THE RECORDS »
..............................

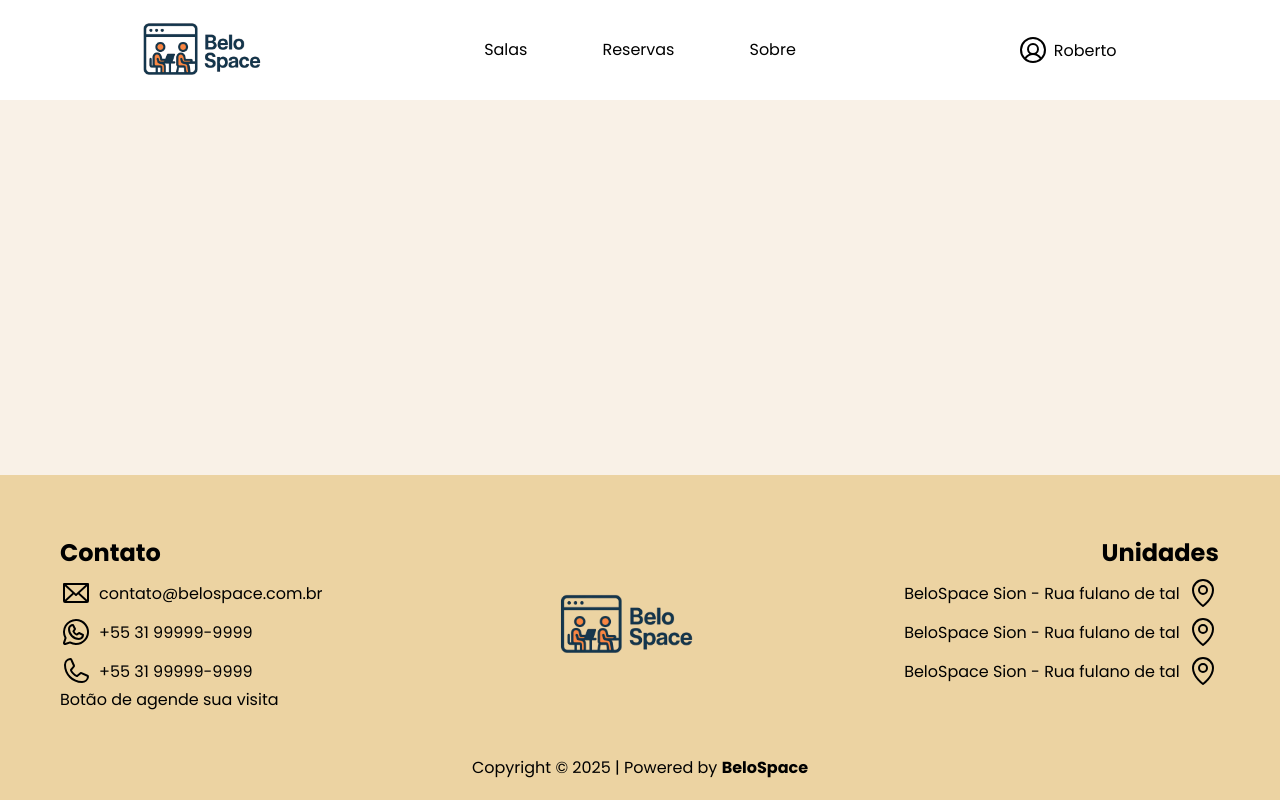
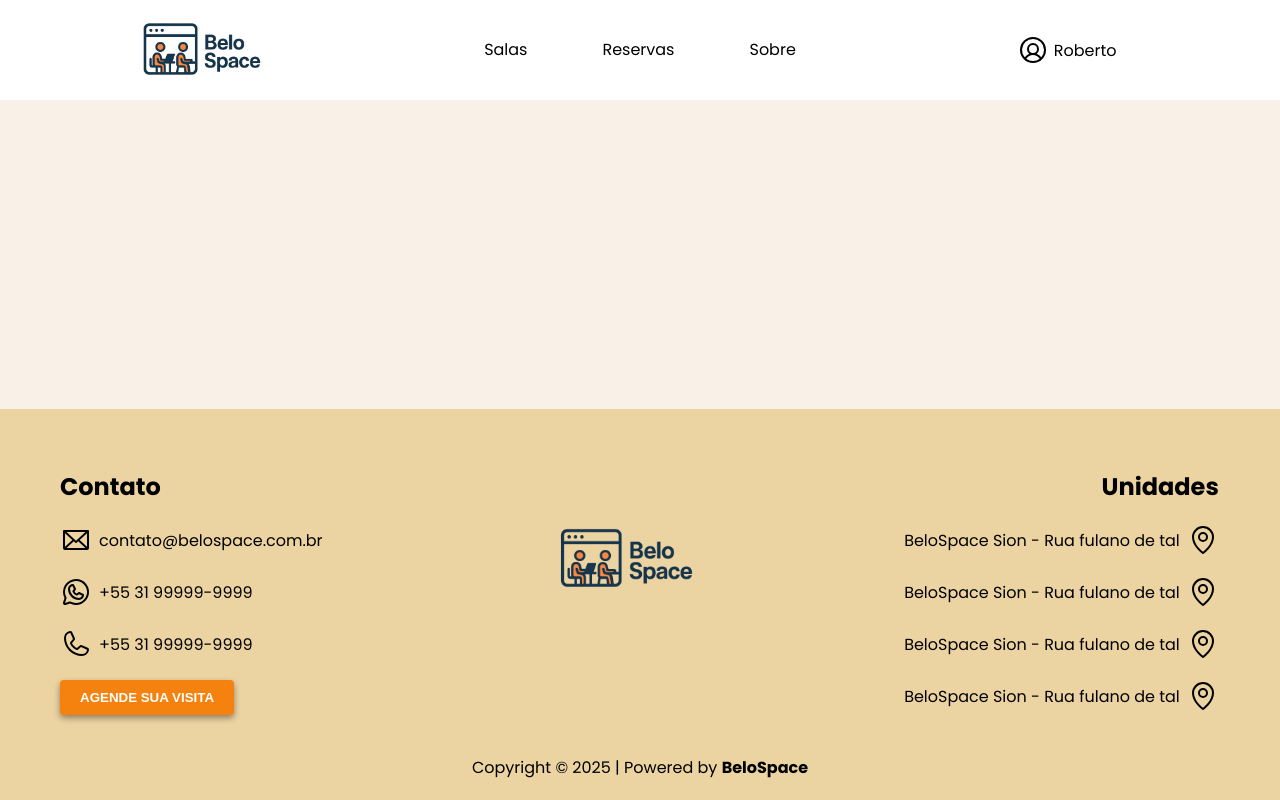
Before and after one commit to lucborges/belospace-web, a Next.js app: page / in a window 1280 px wide. Built offline with nearby package versions, Linux system fonts and the light colour scheme.

Commit message:
feat: button component

```diff
--- /dev/null
+++ b/src/components/button/button.module.css
@@ -0,0 +1,25 @@
+.button {
+    display: inline-flex;
+    align-items: center;
+    justify-content: center;
+    gap: 8px;
+    background-color: var(--color-secondary);
+    color: white;
+    padding: 10px 20px;
+    border: none;
+    border-radius: 4px;
+    cursor: pointer;
+    font-weight: 600;
+    text-transform: uppercase;
+    box-shadow: 0 3px 6px rgba(0, 0, 0, 0.4);
+    transition: box-shadow 0.2s ease, transform 0.2s ease;
+}
+
+.button:disabled {
+    background-color: #ccc;
+}
+
+.button:hover {
+    box-shadow: 0 4px 10px rgba(0, 0, 0, 0.5);
+    transform: translateY(-1px);
+}
--- /dev/null
+++ b/src/components/button/index.tsx
@@ -0,0 +1,12 @@
+import { ButtonProps } from "./interface";
+import styles from './button.module.css'
+
+const Button = ({ children, className = '', ...rest }: ButtonProps) => {
+    return (
+        <button className={`${styles.button} ${className}`} {...rest}>
+            {children}
+        </button>
+    )
+}
+
+export default Button;
--- /dev/null
+++ b/src/components/button/interface.ts
@@ -0,0 +1,5 @@
+import { ButtonHTMLAttributes, ReactNode } from "react";
+
+export interface ButtonProps extends ButtonHTMLAttributes<HTMLButtonElement> {
+    children: ReactNode
+}
--- a/src/layouts/footer/footer.module.css
+++ b/src/layouts/footer/footer.module.css
@@ -34,7 +34,7 @@
     align-items: center;
     gap: 7px;
     word-break: keep-all;
-    margin-top: 7px;
+    margin-top: 20px;
 }
 
 .copyrigth {
--- a/src/layouts/footer/index.tsx
+++ b/src/layouts/footer/index.tsx
@@ -1,6 +1,7 @@
 import Image from 'next/image';
 import styles from './footer.module.css'
 import { Envelope, MapPin, Phone, WhatsappLogo } from '@phosphor-icons/react';
+import Button from '@/components/button';
 
 const Footer = () => {
     return (
@@ -20,13 +21,17 @@ const Footer = () => {
                         <Phone size={32} />
                         <span>+55 31 99999-9999</span>
                     </div>
-                    <span>Botão de agende sua visita</span>
+                    <Button className={styles.items}>Agende sua visita</Button>
                 </div>
                 <div className={styles.logo}>
                     <Image src={"/logo.png"} alt='Logo BeloSpace' width={180} height={180} />
                 </div>
                 <div className={styles.rigth}>
                     <h2>Unidades</h2>
+                    <div className={styles.items}>
+                        <span>BeloSpace Sion - Rua fulano de tal</span>
+                        <MapPin size={32} />
+                    </div>
                     <div className={styles.items}>
                         <span>BeloSpace Sion - Rua fulano de tal</span>
                         <MapPin size={32} />
--- a/src/pages/index.tsx
+++ b/src/pages/index.tsx
@@ -1,5 +1,3 @@
-import React from 'react';
-
 export default function Home() {
     return (
         <div></div>
```
Also changed, not shown: src/layouts/navbar/index.tsx (line endings or trailing spaces).
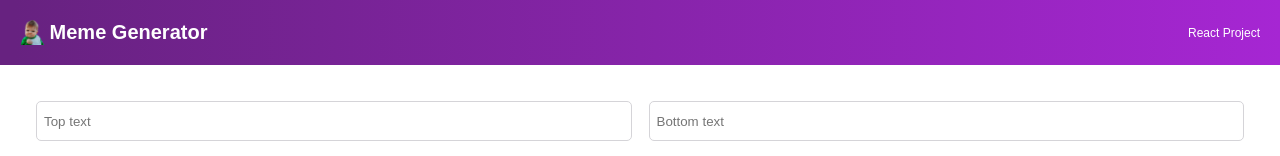
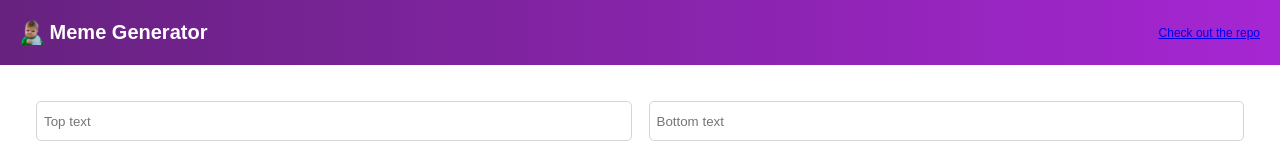
Before and after one commit to derrak/MemeGenerator, a React (Create React App) app: page / in a window 1280 px wide. Shown: the top 156 px of the page. Built offline with nearby package versions, Linux system fonts and the light colour scheme; no server answers.

Commit message:
add repo link to header

```diff
--- a/src/components/Header/Header.js
+++ b/src/components/Header/Header.js
@@ -11,7 +11,10 @@
         alt=""
       />
       <h2 className="header--title">Meme Generator</h2>
-      <h4 className="header--project">React Project</h4>
+      <h4 className="header--project">
+        <a href="https://github.com/derrak/meme-generator">
+          Check out the repo
+        </a></h4>
     </header>
   )
 }
```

..............................

REQUIREMENT » Look over the entries for "repo", then copy every line that includes that string.

SOLUTION FOR THIS TASK »
add repo link to header
+          Check out the repo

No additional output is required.